### What to produce
Look through the lines below; wherever the word "margin" appears, copy that line.

### Given records

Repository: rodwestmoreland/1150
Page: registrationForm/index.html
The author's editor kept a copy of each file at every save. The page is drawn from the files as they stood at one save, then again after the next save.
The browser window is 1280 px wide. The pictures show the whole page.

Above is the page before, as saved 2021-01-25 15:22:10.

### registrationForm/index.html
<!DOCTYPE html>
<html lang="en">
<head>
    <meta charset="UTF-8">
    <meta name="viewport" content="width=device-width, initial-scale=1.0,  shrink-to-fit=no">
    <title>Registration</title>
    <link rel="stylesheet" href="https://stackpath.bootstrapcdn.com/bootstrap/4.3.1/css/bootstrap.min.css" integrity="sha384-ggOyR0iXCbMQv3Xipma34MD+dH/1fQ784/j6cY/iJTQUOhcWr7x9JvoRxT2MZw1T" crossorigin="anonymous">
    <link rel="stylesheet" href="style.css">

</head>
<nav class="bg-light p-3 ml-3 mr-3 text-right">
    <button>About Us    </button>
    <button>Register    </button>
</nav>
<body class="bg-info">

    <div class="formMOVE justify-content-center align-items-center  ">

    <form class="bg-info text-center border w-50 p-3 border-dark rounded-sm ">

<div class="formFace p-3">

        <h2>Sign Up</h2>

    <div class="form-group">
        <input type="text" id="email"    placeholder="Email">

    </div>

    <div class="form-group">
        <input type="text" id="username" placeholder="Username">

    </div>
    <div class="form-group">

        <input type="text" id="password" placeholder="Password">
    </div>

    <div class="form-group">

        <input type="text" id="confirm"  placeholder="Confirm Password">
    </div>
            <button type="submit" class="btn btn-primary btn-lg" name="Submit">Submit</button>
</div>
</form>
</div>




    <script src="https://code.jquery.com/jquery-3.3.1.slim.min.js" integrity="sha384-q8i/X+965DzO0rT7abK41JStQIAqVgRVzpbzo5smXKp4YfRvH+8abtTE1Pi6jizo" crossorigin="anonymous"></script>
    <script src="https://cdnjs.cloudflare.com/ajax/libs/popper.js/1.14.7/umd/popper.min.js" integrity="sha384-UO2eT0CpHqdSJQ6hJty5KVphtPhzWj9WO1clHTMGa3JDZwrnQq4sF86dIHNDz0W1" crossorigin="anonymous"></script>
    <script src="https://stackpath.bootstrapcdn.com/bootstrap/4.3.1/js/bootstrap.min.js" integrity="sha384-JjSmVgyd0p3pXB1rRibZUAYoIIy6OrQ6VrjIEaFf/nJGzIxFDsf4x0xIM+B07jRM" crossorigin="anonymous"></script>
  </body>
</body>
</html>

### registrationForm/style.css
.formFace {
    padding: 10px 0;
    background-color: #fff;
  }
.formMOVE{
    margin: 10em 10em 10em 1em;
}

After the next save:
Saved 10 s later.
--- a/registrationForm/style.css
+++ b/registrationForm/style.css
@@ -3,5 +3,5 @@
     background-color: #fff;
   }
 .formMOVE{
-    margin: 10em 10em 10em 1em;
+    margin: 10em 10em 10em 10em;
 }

### Response
    margin: 10em 10em 10em 1em;
-    margin: 10em 10em 10em 1em;
+    margin: 10em 10em 10em 10em;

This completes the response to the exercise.